I certainly tried, but there are likely some safety-violations left. Undoubtedly some of those could be resolved by a more safety-capable engineer than me; I sometimes feel it is more complicated to write @safe code correctly than lock-free algorithms - which are notoriously hard - and sometimes it is not possible to express the wanted semantics.
Even so, even if there is some large unsafe hole in this library, I rather have it than not. There is a lot of upside in being able to write asynchronous algorithms separate from the async tasks themselves. Just like the STL separated the algorithms from the containers, senders/receivers separate the algorithms from the async tasks. That is so valuable to me I gladly take a little possible unsafety. Although obviously I certainly welcome any improvements on that front!
Often, instead of calling
.start you would call
.sync_wait, or just return the sender itself (and have the parent take care of it).
I'm finding it a bit difficult to imagine how that would look like on a larger scale. Would it be possible to write e.g. an entire web app where all functions accept and return senders, with only the top-level function calling
Yes, except the top-level function would call
.sync_wait. The main reason is because that awaits completion.
The key part is expressing the web server as a Sender, and then run it till completion. A web server is a bit special in that it spawns additional sub-tasks as part of its execution. You can use a
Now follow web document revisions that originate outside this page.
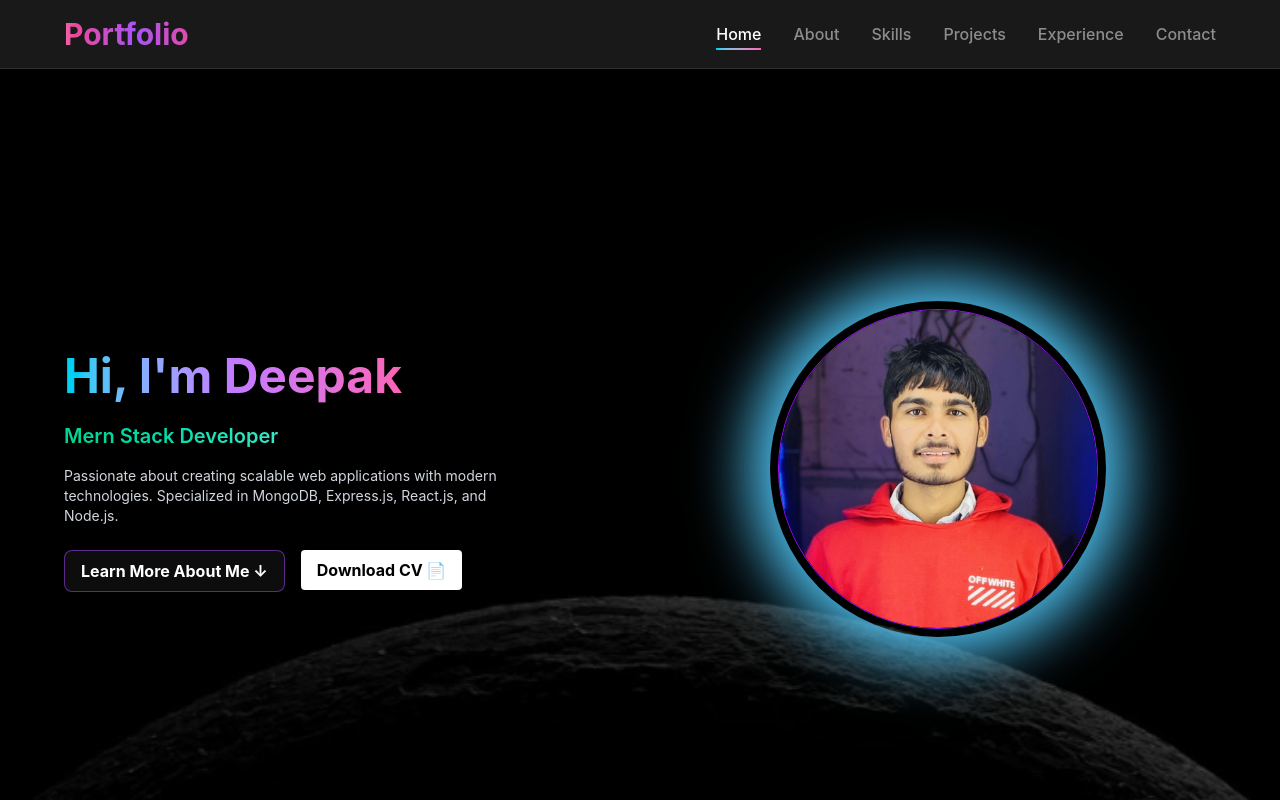
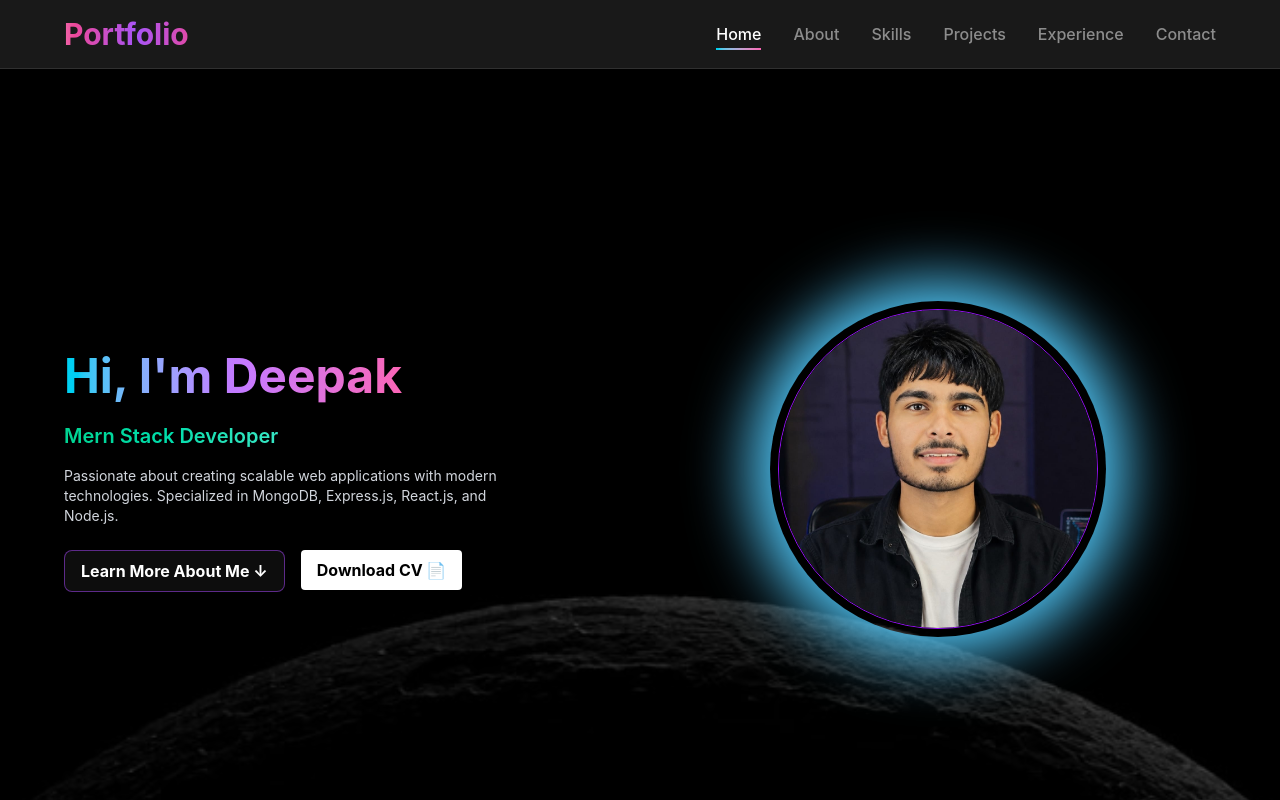
Before and after one commit to deepak-bhankher/Portfolio, a React (Vite) app: page / in a window 1280 px wide. Shown: the top 800 px of the page. Built offline with nearby package versions, Linux system fonts and the light colour scheme.

Commit message:
change the hero section image

```diff
--- a/src/Pages/Hero.jsx
+++ b/src/Pages/Hero.jsx
@@ -50,7 +50,7 @@ function Hero() {
       <div className="flex-1 flex justify-center mt-10 md:mt-0">
         <div className="p-2 rounded-full shadow-[0_0_60px_20px_rgba(80,199,248,8)]">
           <img
-            src="DeepakPhoto.jpg"
+            src="image.png"
             alt="profile"
             className="w-56 h-56 md:h-80 object-cover md:w-80 rounded-full border border-purple-600 hover:scale-105 duration-300"
           />
```
Also changed, not shown: public/image.png (added), public/mustang.jpg (added).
Nursery() for that, which is a Sender itself, but allows adding additional senders during its execution. Then you just model each request as a Sender and add it to the Nursery. They can be short lived or long lived tasks. When it is time for shutdown the StopToken is triggered, and that will stop the listening thread as well as any running sub-tasks as well (like open requests or websockets, etc.).
Or is there perhaps a small demo app making use of this as a demonstration? :)
Nothing public at the moment sorry, but I plan to open source our webserver in time.
Hmm, I see. But isn't that the limitation of async/await itself? I suppose the solution would be to build refcounts on top of the value, such that the promise hold a reference to the value (slot), as well as any un-called continuations. Which would tie the lifetime of the value to that of the promise and all its continuations.
Logically, at any point in time, a promise either has un-called continuations, OR holds a value. As soon as it is fulfilled, it schedules all registered continuations to be called as soon as possible. (In reality there is a small window of time as the scheduler runs these continuations before they consume the value.)
I think it is possible to attach a continuation after the promise has already completed.
promise = getFoo();
getBar().then(x => promise.then(y => print(x*y));
The one thing I miss most from promises though, is cancellation. With senders/receivers you get that (almost) for free, and it is not at all difficult to properly shutdown (parts of) your application (including sending shutdown notifications to any clients).